Testosterone is a hormone that is naturally produced in the human body. Though the chemical is similar for men and women, the levels of testosterone vary between the two. On average, men produce 6 to 8 mg of the hormone daily. Women make about 12 times less than men every day. The endocrine system regulates testosterone production, specifically by the hypothalamus and pituitary gland.
Hormones are chemicals of the endocrine system that travel in the bloodstream to facilitate cell communication. Testosterone is classified as a steroid hormone because it is released to all cells. These hormones are important during puberty in the development of secondary sex traits, such as the growth of pubic hair.
Gonadotrophins stimulate the testes in males and ovaries in females for reproduction. Starting in the brain, the hypothalamus releases hormones to trigger the secretion of luteinizing hormones, or LH. In males, LH is received in the testes and signals Leydig cells to produce testosterone. Ovaries produce most of the testosterone hormones in the female body.
The classical negative feedback cycle regulates the amount of testosterone in the body. When there is a high level of testosterone present in the bloodstream, the hypothalamus lowers the amount of gonadotrophins released. This system is similar to how a thermostat helps regulate the temperature in a room.
Effects on the Body
Testosterone helps the body mature and prepare for sexual reproduction. In males, testosterone is responsible for lowering their voices, facial hair growth, sperm production and building muscle mass. In females, testosterone supports muscle and bone strength.
People get tested for testosterone levels when there are symptoms of abnormal male hormone production. According to MedlinePlus, a simple blood test is used as a diagnostic to identify early or late puberty in boys and impotence or infertility in men.
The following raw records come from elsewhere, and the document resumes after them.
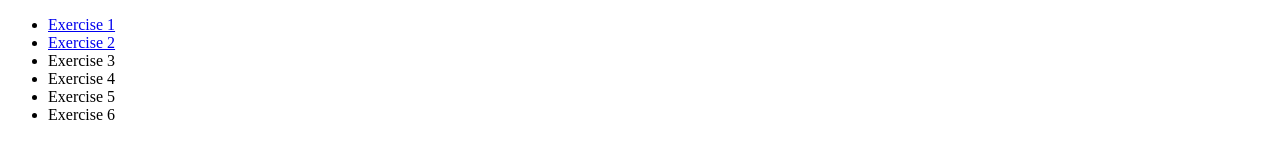
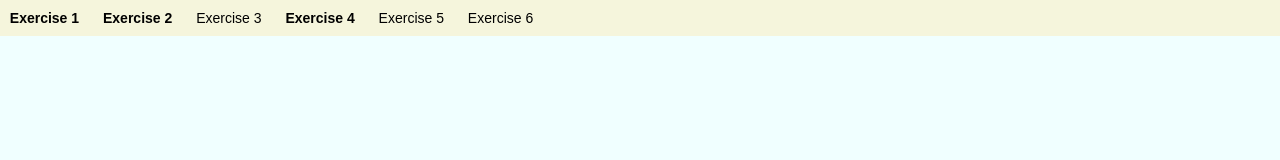
Before and after one commit to lauri23009/Individual-Exercises, a plain HTML site: page index.html in a window 1280 px wide. Drawn offline with Linux system fonts and the light colour scheme.

Commit message:
Added link to style.css file and exercise4.html page

```diff
--- a/index.html
+++ b/index.html
@@ -3,18 +3,22 @@
 <head>
     <meta charset="UTF-8">
     <meta name="viewport" content="width=device-width, initial-scale=1.0">
+    <link rel="stylesheet" href="css/style.css">
+
     <title>My individual Tasks - Lauri Raatikainen</title>
 </head>
 <body>
-    <ul>
+    <nav>
+    <ul class="top-menu">
         <li><a href="exercise1.html" target="_blank">Exercise 1 </a></li>
         <li><a href="exercise2.html" target="_blank">Exercise 2 </a></li>
         <li>Exercise 3</li>
-        <li>Exercise 4</li>
+        <li><a href="exercise4.html" target="_blank">Exercise 4 </a></li>
         <li>Exercise 5</li>
         <li>Exercise 6</li>
 
     </ul>
+    </nav>
 
 </body>
 </html>
```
Women are usually tested when there is excessive hair growth, male body characteristics or an irregular menstrual cycle.